Wherever a line in the data below holds "with", copy that line.

-- DATA PROVIDED follows --

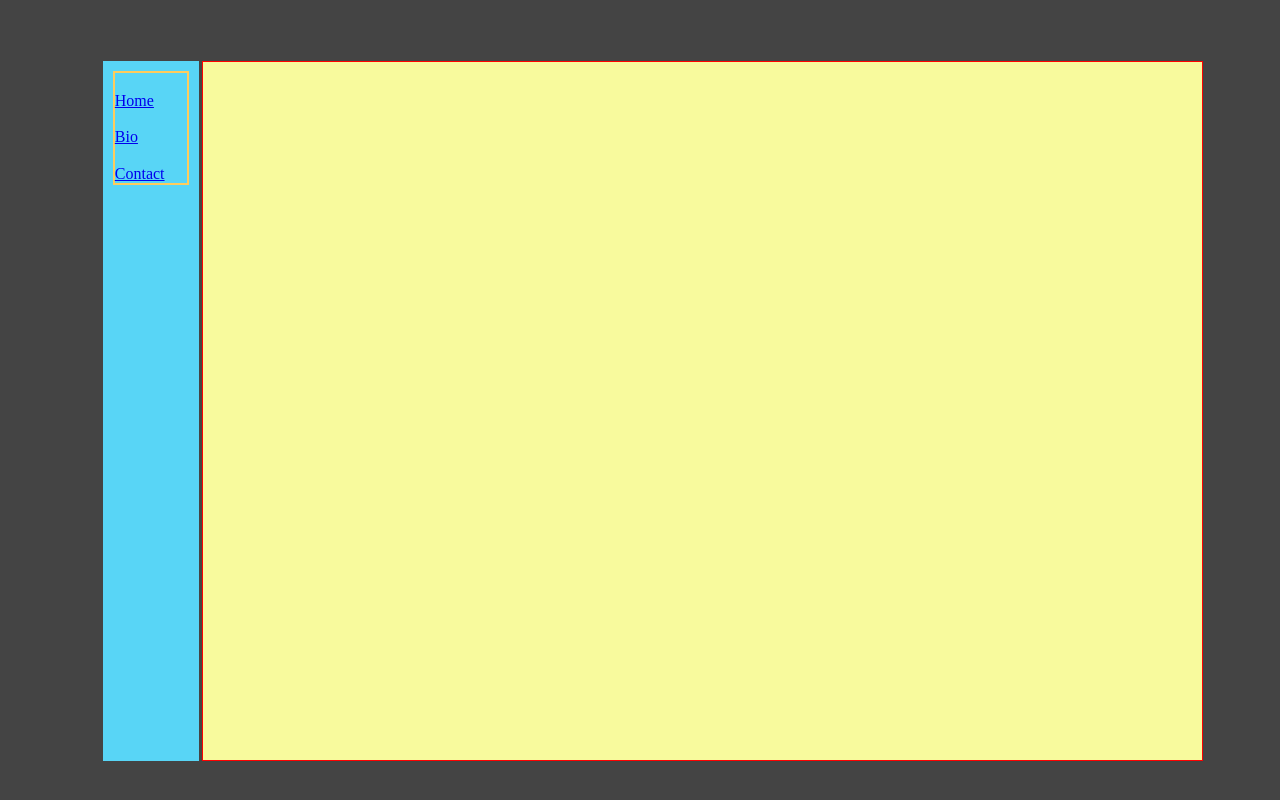
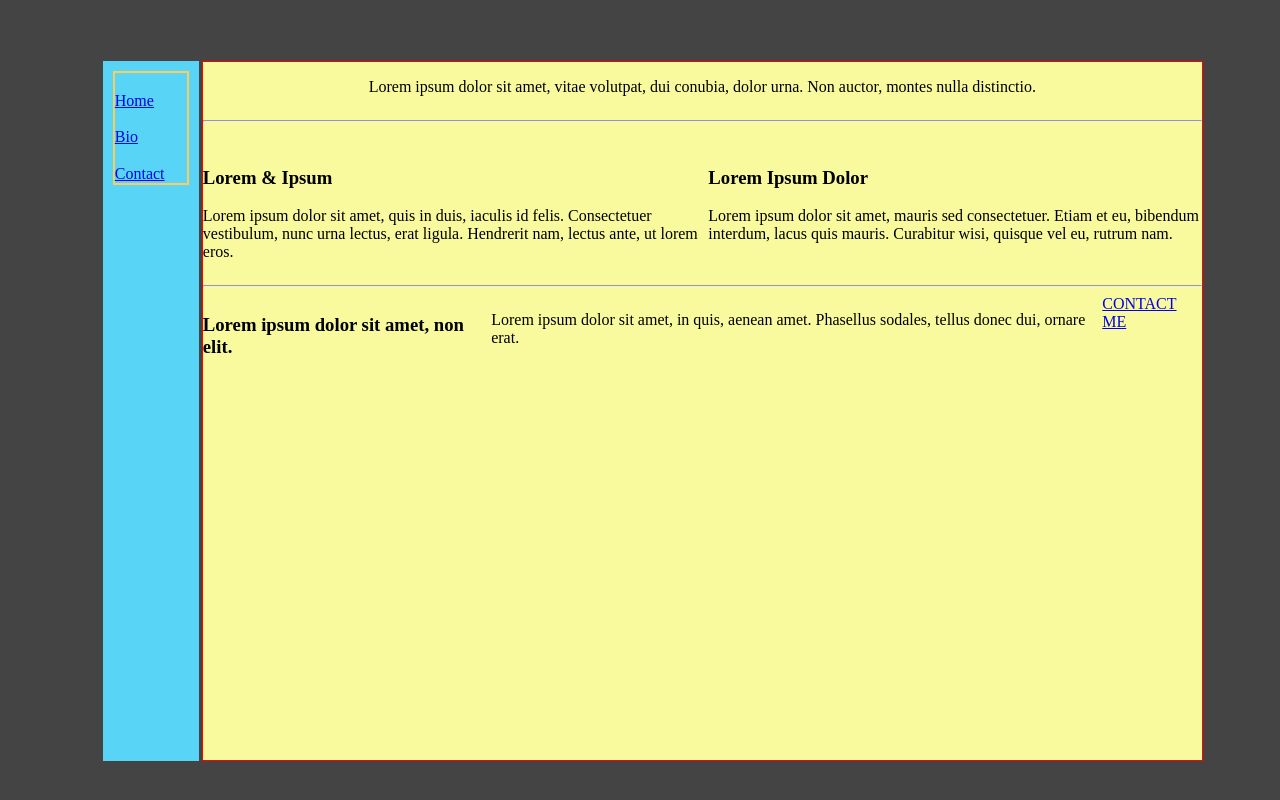
Before and after one commit to renesegura/Geno, a plain HTML site: page bio.html in a window 1280 px wide. Shown: the top 800 px of the page. Drawn offline with Linux system fonts and the light colour scheme.

Commit message:
updating bio.html with lorem layout

```diff
--- a/bio.html
+++ b/bio.html
@@ -9,7 +9,41 @@
 <body>
 <div class = "container ">
   <div class="sidebar box"></div>
-  <div class="content box"></div>
+  <div class="content box">
+    <div class="middle-container">
+      <div class="profile">
+        <img src="" alt="">
+          <div class="hello">
+            <p>Lorem ipsum dolor sit amet, vitae volutpat, dui conubia, dolor urna. Non auctor, montes nulla distinctio.</p>
+            </div>
+      </div>
+      <hr>
+      <div class="skills">
+        <div class="skill-row">
+          <img class="" src="" alt="">
+          <h3>Lorem & Ipsum</h3>
+          <p>Lorem ipsum dolor sit amet, quis in duis, iaculis id felis. Consectetuer vestibulum, nunc urna lectus, erat
+            ligula. Hendrerit nam, lectus ante, ut lorem eros.</p>
+        </div>
+        <div class="skill-row">
+          <img class="" src="" alt="">
+          <h3>Lorem Ipsum Dolor</h3>
+          <p>Lorem ipsum dolor sit amet, mauris sed consectetuer. Etiam et eu, bibendum interdum, lacus quis mauris.
+            Curabitur wisi, quisque vel eu, rutrum nam.</p>
+        </div>
+      </div>
+      <hr>
+      <div class="contact-me">
+        <h3>Lorem ipsum dolor sit amet, non elit.</h3>
+        <p>Lorem ipsum dolor sit amet, in quis, aenean amet. Phasellus sodales, tellus donec dui, ornare erat.</p>
+        <a class="btn" href="mailto:name@email.com">CONTACT ME</a>
+      </div>
+    </div>
+
+
+
+
+  </div>
   <div class="footer box"></div>
   <div class="item navigation">
     <div id="navGrid">
--- a/styleBio.css
+++ b/styleBio.css
@@ -68,3 +68,9 @@ body {
   color: white;
   padding: 10px;
 }
+.middle-container > div {
+  display: flex;
+  justify-content: space-between;
+  justify-content: center;
+
+}
```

-- DATA PROVIDED concluded --

OUTPUT OF THE EXERCISE:
Before and after one commit to renesegura/Geno, a plain HTML site: page bio.html in a window 1280 px wide. Shown: the top 800 px of the page. Drawn offline with Linux system fonts and the light colour scheme.
updating bio.html with lorem layout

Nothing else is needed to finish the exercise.